Charlie Munger: The first $100,000 is probably the hardest part. Staying rational and significantly underspending your income helps, too.
If we were to do it over again, we’d do it pretty much the same way. The world hasn’t changed that much. We’d read everything in sight about businesses and industries we think we’d understand. And, working with far less capital, our investment universe would be far broader than it is currently.
There’s nothing different, in my view, about analyzing securities today vs. 50 years ago.
We formed our first partnership 50 years and two days ago, on May 4, 1956, with $105,000. If we were starting again, Charlie would say we shouldn’t be doing this, but if we were, we’d be investing in securities around the world. Charlie would say we couldn’t find 20, but we don’t need 20 – we only need a few that can pay off very big. We’d also be buying [stocks in] smaller companies.
If we were planning to buy [entire] businesses, we’d have a tough time. We’d have no reputation and only $1 million.
Charlie started out in real-estate development because with only a little capital, brain power and energy, you could magnify the returns in real estate unlike in other sectors.
I’d just do it one foot in front of the other over time. But the basic principles wouldn’t be different. If I’d been running a little partnership three years ago, I’d have started out 100% in Korea.
Munger: You should find something to invest in and then compare everything else against that. That’s your opportunity cost. That’s what you learn in freshman economics, even if it hasn’t made it into modern portfolio theory. That’s why modern portfolio theory is so asinine.
Buffett: It really is.
Munger: When Warren said he’d put 100% of his fund in Korea, maybe he wouldn’t quite do that, but pretty much. Most people won’t find a lot of great things [to invest in]. Instead, you’ll want to find a few things that are much better than anything else. Act on these.

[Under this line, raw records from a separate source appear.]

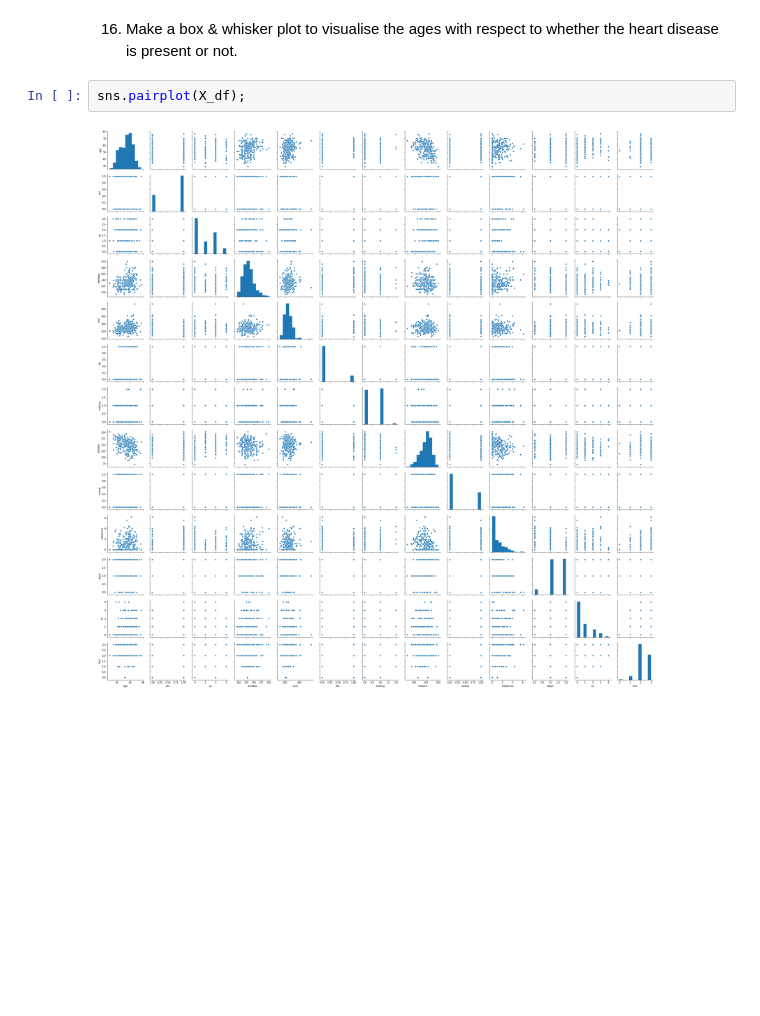
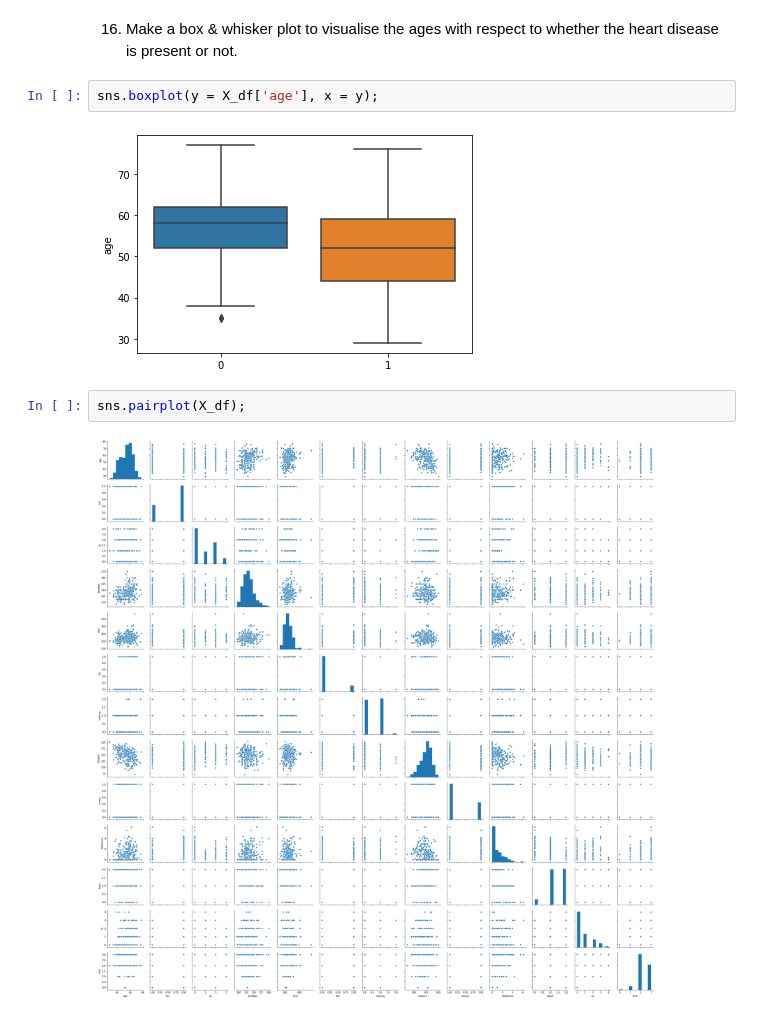
Before and after one commit to lc5415/hda_msc_tutorials, a Jupyter notebook: 3_DataVis/3_DataVis_Python3.ipynb, the cells around one changed output. Drawn from its saved outputs; the diff is of its cells as text; blank space fills up the shorter version.

```diff
--- a/3_DataVis/3_DataVis_Python3.ipynb
+++ b/3_DataVis/3_DataVis_Python3.ipynb
@@ -195,5 +193,9 @@ plt.boxplot(X_df['age']);
 # %% [markdown]
 16. Make a box & whisker plot to visualise the ages with respect to whether the heart disease is present or not.
+# %%
+sns.boxplot(y = X_df['age'], x = y);
+# %% [output]
+[figure, added]
 # %%
 sns.pairplot(X_df);
 # %% [output]
```
Also changed, not shown: parts of 3 cells of this notebook, 3 other files.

Source: Berkshire Hathaway Annual Meeting
Time: 1999, 2004, 2006